Let’s face it though, at mile 12 the bounce-less cement can in fact hurt; the knees transforming from shock absorbers to pain centers. After flopping down the concrete sidewalk for a half-mile or so, the course displays a number 12 and takes a sharp turn to the left. The short exuberance experienced from seeing the final mile under your feet quickly turns to dismay as the realization sets in that this will be your slowest mile by far: the 90 degree turn heads straight up a hill. On any other day this might have been just one more thing to laugh off, but on this particular day there just so happened to be a gale force (no exaggeration) freezing wind blowing straight at us as we ascended the hill to the finish line.
Running up the hill, I caught a breath and remarked to the guy next to me that “this last mile is a killer huh?” After he didn’t say anything for a minute my expectation for a response had dropped close to zero, but as I was realizing this he began to mutter between labored breaths: “course … designer… should be … shot…” – ok gotcha! He’s maybe taking it a little more personal than I was… I was just a little discouraged that I wasn’t going to be setting the new US Half-Marathon record thanks to this grueling last mile.
Before the finish line was completely into sight the course did taper off to a level surface and even a touch of a downhill slope… so everyone got to *run* across the finish line with a smile (grimace) on their face instead of a bewildered crawl.
And there waiting for me was a water, a person to cut off the timing chip (they just nudged it off), and a medal still wrapped in cellophane. Hey – this is a good looking medal though!
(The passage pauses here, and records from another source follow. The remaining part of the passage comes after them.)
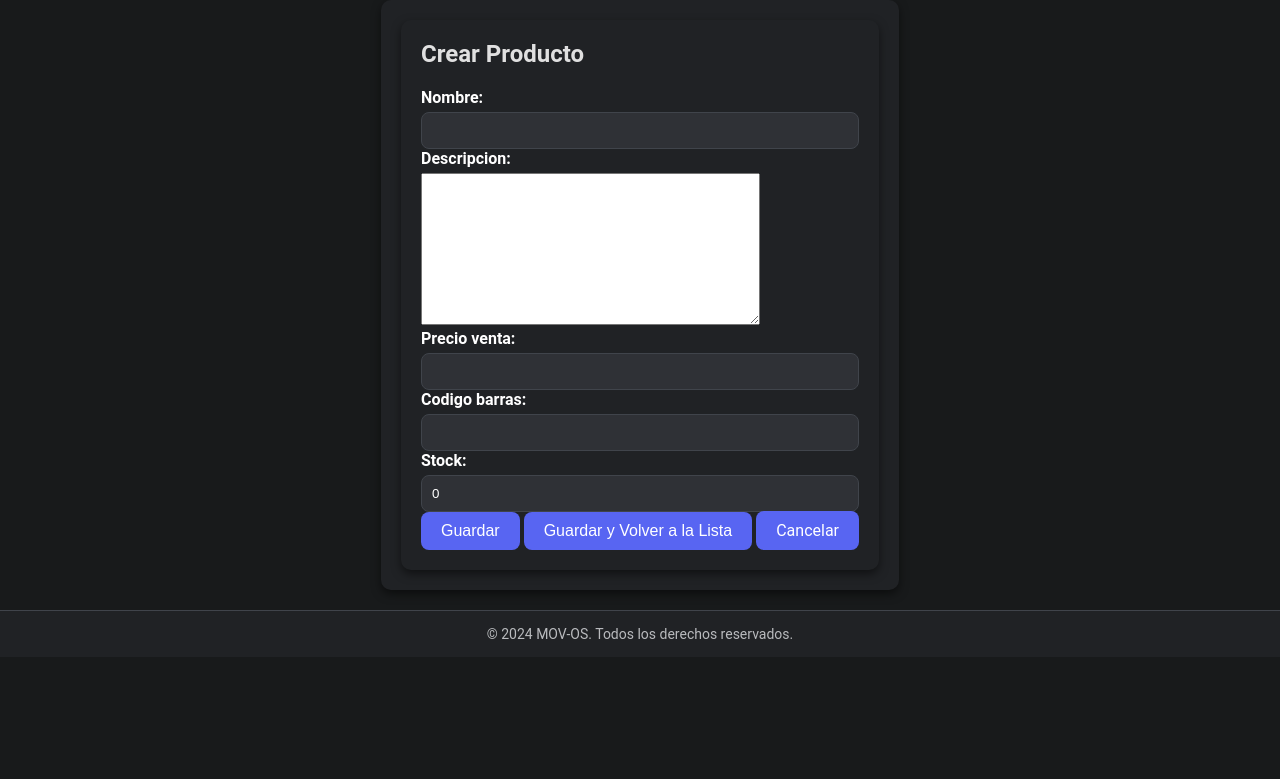
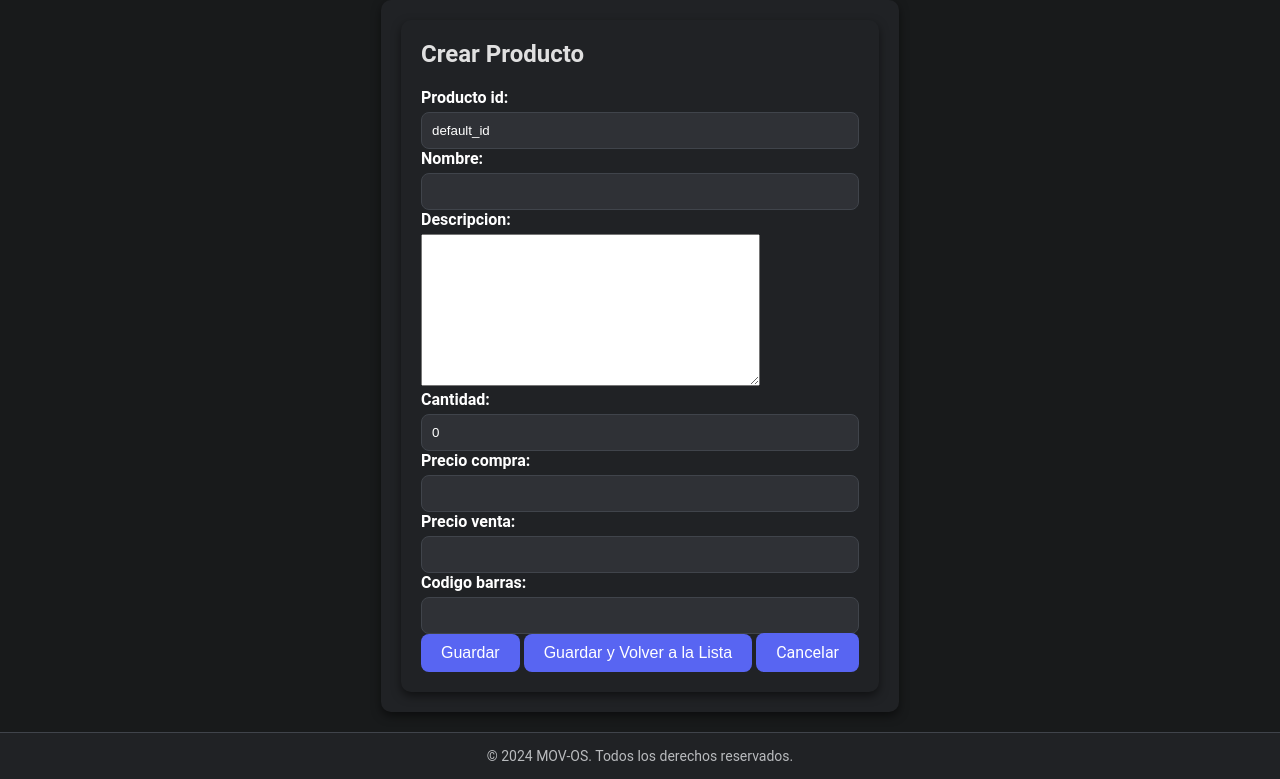
Before and after one commit to SaraMarsDivino/Sistema-POS, a Django app: page /products/create/ in a window 1280 px wide. Shown: the part 109-888 px from the top of the page. Before the commit the page ends 748 px from the top, so only its background shows below. Run offline with Django 5.2, Linux system fonts and the light colour scheme.

Commit message:
main version casi final

```diff
--- a/cashier/views.py
+++ b/cashier/views.py
@@ -181,6 +181,7 @@ def cerrar_caja(request):
 
 
 
+
 @login_required
 def finalizar_venta(request, venta_id):
     venta = get_object_or_404(Venta, id=venta_id)
--- a/products/forms.py
+++ b/products/forms.py
@@ -1,7 +1,23 @@
+# products/forms.py
 from django import forms
 from .models import Product
 
 class ProductForm(forms.ModelForm):
     class Meta:
         model = Product
-        fields = ['nombre', 'descripcion', 'precio_venta', 'codigo_barras', 'stock']
+        fields = ['producto_id', 'nombre', 'descripcion', 'cantidad', 'precio_compra', 'precio_venta', 'codigo_barras']
+        widgets = {
+            'producto_id': forms.TextInput(attrs={'class': 'form-control', 'placeholder': 'ID único del producto'}),
+            'nombre': forms.TextInput(attrs={'class': 'form-control'}),
+            'descripcion': forms.Textarea(attrs={'class': 'form-control'}),
+            'cantidad': forms.NumberInput(attrs={'class': 'form-control'}),
+            'precio_compra': forms.NumberInput(attrs={'class': 'form-control'}),
+            'precio_venta': forms.NumberInput(attrs={'class': 'form-control'}),
+            'codigo_barras': forms.TextInput(attrs={'class': 'form-control'}),
+        }
+
+    def clean_producto_id(self):
+        producto_id = self.cleaned_data.get('producto_id')
+        if Product.objects.filter(producto_id=producto_id).exists():
+            raise forms.ValidationError("El ID del producto debe ser único.")
+        return producto_id
--- a/products/models.py
+++ b/products/models.py
@@ -1,14 +1,15 @@
-#products/models.py
+# products/models.py
 from django.db import models
 
 class Product(models.Model):
+    producto_id = models.CharField(max_length=20, unique=True, default="default_id")  # ID único del producto
     nombre = models.CharField(max_length=255)  # Nombre del producto
     codigo_barras = models.CharField(max_length=50, unique=True, null=True, blank=True)  # Código de barras
     descripcion = models.TextField(null=True, blank=True)  # Descripción del producto
     precio_compra = models.DecimalField(max_digits=10, decimal_places=2, null=True, blank=True)  # Precio de compra
     precio_venta = models.DecimalField(max_digits=10, decimal_places=2)  # Precio de venta
-    cantidad = models.IntegerField(default=0)  # Cantidad (puedes usarlo como stock inicial o equivalente)
+    cantidad = models.IntegerField(default=0)  # Cantidad
     stock = models.IntegerField(default=0)  # Stock del producto
 
     def __str__(self):
-        return self.nombre
+        return f"{self.producto_id} - {self.nombre}"
--- a/products/templates/products/product_management.html
+++ b/products/templates/products/product_management.html
@@ -15,6 +15,7 @@
     <table class="table">
         <thead>
             <tr>
+                <th>ID Producto</th>
                 <th>Nombre</th>
                 <th>Descripción</th>
                 <th>Cantidad</th>
@@ -27,6 +28,7 @@
         <tbody>
             {% for product in products %}
             <tr>
+                <td>{{ product.producto_id }}</td>
                 <td>{{ product.nombre }}</td>
                 <td>{{ product.descripcion }}</td>
                 <td>{{ product.cantidad }}</td>
@@ -34,7 +36,6 @@
                 <td>{{ product.precio_venta }}</td>
                 <td>{{ product.codigo_barras }}</td>
                 <td>
-
                     <a href="{% url 'edit_product' product.id %}" class="btn btn-warning">Editar</a>
                     <form method="post" action="{% url 'delete_product' product.id %}" style="display: inline;">
                         {% csrf_token %}
@@ -44,11 +45,12 @@
             </tr>
             {% empty %}
             <tr>
-                <td colspan="7" class="text-center">No hay productos registrados.</td>
+                <td colspan="8" class="text-center">No hay productos registrados.</td>
             </tr>
             {% endfor %}
         </tbody>
     </table>
+
 
     <!-- Paginación -->
     <nav aria-label="Page navigation">
--- a/products/views.py
+++ b/products/views.py
@@ -9,13 +9,12 @@ from django.http import HttpResponse
 from openpyxl import Workbook, load_workbook
 from .models import Product
 
+# products/views.py
 def product_management(request):
-    # Filtro de búsqueda por nombre
     query = request.GET.get('search', '')
-    products = Product.objects.filter(Q(nombre__icontains=query))
+    products = Product.objects.filter(Q(nombre__icontains=query) | Q(producto_id__icontains=query))
 
-    # Paginación
-    paginator = Paginator(products, 10)  # 10 productos por página
+    paginator = Paginator(products, 10)  # Paginación
     page = request.GET.get('page')
     products_page = paginator.get_page(page)
 
@@ -26,9 +25,11 @@ def product_management(request):
 
 
 
+
+from django.contrib import messages
+
 def upload_products(request):
     if request.method == 'POST':
-        # Verificar si el archivo fue subido
         if 'file' not in request.FILES:
             messages.error(request, 'No se subió ningún archivo.')
             return redirect('upload_products')
@@ -38,30 +39,53 @@ def upload_products(request):
             messages.error(request, 'Por favor sube un archivo válido en formato Excel (.xlsx).')
             return redirect('upload_products')
 
-        # Procesar el archivo Excel
         try:
             workbook = load_workbook(file)
             sheet = workbook.active
 
             for row in sheet.iter_rows(min_row=2, values_only=True):
-                if row[0]:  # Comprobar que la primera columna tenga datos
+                if row[1]:  # Validar que haya datos en el nombre
+                    producto_id = row[0]
+                    nombre = row[1]
+                    descripcion = row[2]
+                    cantidad = row[3] or 0
+                    precio_compra = row[4] or 0.00
+                    precio_venta = row[5] or 0.00
+                    codigo_barras = row[6]
+
+                    # Generar producto_id si no está definido
+                    if not producto_id:
+                        producto_id = f"PRD-{Product.objects.count() + 1}"
+
+                    # Asegurar unicidad del producto_id
+                    original_id = producto_id
+                    counter = 2
+                    while Product.objects.filter(producto_id=producto_id).exists():
+                        producto_id = f"{original_id} ({counter})"
+                        counter += 1
+
                     Product.objects.update_or_create(
-                        nombre=row[0],
+                        producto_id=producto_id,
                         defaults={
-                            'descripcion': row[1],
-                            'cantidad': row[2],
-                            'precio_compra': row[3],
-                            'precio_venta': row[4],
-                            'codigo_barras': row[5]
+                            'nombre': nombre,
+                            'descripcion': descripcion,
+                            'cantidad': cantidad,
+                            'precio_compra': precio_compra,
+                            'precio_venta': precio_venta,
+                            'codigo_barras': codigo_barras,
                         }
                     )
-            messages.success(request, 'Productos cargados exitosamente.')
+
+            # Agregar mensaje de éxito
+            messages.success(request, 'La plantilla se subió y procesó con éxito.')
             return redirect('product_management')
         except Exception as e:
             messages.error(request, f'Error procesando el archivo: {str(e)}')
             return redirect('upload_products')
 
     return render(request, 'products/upload_products.html')
+
+
 
 def download_template(request):
     # Crear un archivo Excel como plantilla
@@ -71,11 +95,12 @@ def download_template(request):
     workbook = Workbook()
     sheet = workbook.active
     sheet.title = 'Productos'
-    headers = ['Nombre', 'Descripción', 'Cantidad', 'Precio de Compra', 'Precio de Venta', 'Código de Barras']
+    headers = ['Producto ID', 'Nombre', 'Descripción', 'Cantidad', 'Precio de Compra', 'Precio de Venta', 'Código de Barras']
     sheet.append(headers)
 
     workbook.save(response)
     return response
+
 
 
 def create_or_edit_product(request, product_id=None):
```
Also changed, not shown: static/js/cashier.js (+28 -0 lines), db.sqlite3, products/migrations/0003_product_producto_id.py (added).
Shaped like the state of Kansas (ok not that hard to do, but still harder than Colorado) it’s one of the better ones in my collection now. Did I mention that there wasn’t any free beer?